*** DATASET EXTRACT ***

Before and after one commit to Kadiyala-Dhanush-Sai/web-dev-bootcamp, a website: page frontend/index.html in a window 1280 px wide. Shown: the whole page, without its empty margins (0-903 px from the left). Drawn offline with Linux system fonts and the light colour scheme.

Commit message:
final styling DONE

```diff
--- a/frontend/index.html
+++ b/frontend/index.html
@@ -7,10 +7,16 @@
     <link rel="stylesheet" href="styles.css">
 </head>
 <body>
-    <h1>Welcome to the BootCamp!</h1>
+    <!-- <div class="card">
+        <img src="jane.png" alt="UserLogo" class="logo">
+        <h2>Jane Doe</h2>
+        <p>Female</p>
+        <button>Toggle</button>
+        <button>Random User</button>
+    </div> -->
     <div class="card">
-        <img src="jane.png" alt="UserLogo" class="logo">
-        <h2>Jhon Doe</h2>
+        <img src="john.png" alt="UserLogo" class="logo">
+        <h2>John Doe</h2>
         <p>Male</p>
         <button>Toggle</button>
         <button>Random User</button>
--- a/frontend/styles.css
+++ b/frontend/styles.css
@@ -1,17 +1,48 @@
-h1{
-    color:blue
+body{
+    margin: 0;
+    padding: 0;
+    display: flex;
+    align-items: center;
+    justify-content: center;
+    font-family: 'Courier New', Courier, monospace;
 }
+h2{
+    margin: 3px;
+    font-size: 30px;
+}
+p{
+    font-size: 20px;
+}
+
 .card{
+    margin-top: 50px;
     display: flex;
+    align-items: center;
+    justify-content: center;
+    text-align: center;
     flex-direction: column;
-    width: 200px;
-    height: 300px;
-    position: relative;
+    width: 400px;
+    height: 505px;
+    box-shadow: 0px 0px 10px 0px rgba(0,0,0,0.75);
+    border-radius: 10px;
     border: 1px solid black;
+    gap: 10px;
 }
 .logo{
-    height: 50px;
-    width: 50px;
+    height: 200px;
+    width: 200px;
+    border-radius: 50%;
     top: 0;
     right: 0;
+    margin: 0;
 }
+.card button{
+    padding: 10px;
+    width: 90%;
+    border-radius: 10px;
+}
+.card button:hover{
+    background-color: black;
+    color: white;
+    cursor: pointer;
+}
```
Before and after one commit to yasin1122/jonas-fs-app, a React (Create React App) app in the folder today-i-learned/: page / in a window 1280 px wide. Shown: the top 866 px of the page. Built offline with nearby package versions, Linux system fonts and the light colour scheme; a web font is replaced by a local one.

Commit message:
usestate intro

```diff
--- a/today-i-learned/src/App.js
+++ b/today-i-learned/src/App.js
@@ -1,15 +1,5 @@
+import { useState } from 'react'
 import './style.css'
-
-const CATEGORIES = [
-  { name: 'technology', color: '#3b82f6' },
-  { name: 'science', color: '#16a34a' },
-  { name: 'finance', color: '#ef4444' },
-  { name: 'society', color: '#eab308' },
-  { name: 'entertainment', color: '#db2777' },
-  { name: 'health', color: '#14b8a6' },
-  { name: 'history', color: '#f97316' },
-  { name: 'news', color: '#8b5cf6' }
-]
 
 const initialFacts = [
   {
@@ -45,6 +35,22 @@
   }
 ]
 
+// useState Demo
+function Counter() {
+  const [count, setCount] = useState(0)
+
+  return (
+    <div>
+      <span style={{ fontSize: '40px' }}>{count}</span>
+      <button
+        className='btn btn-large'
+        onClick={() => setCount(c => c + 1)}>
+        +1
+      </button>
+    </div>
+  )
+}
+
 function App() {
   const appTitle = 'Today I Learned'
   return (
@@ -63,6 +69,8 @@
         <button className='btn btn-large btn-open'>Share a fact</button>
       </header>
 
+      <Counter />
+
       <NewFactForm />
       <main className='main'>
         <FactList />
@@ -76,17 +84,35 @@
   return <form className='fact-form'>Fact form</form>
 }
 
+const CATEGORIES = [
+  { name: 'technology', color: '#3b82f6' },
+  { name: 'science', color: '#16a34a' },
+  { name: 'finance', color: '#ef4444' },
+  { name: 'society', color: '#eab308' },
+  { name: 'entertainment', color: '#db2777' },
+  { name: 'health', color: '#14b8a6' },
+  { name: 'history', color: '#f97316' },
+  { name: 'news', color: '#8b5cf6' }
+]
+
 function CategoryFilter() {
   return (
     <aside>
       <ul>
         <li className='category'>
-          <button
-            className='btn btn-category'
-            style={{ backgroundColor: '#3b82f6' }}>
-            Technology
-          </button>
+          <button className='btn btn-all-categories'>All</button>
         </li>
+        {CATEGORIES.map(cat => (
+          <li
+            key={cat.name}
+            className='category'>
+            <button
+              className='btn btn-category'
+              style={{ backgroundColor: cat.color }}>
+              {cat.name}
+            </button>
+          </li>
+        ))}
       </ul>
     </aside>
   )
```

*** End of DATASET EXTRACT ***

» **WORK REQUEST**:
What is needed is an exact copy of the entries above, from the first line through the line holding "final styling DONE", with both of those lines kept; please give nothing else.

» **ANSWER TO THIS PROBLEM**:
Before and after one commit to Kadiyala-Dhanush-Sai/web-dev-bootcamp, a website: page frontend/index.html in a window 1280 px wide. Shown: the whole page, without its empty margins (0-903 px from the left). Drawn offline with Linux system fonts and the light colour scheme.

Commit message:
final styling DONE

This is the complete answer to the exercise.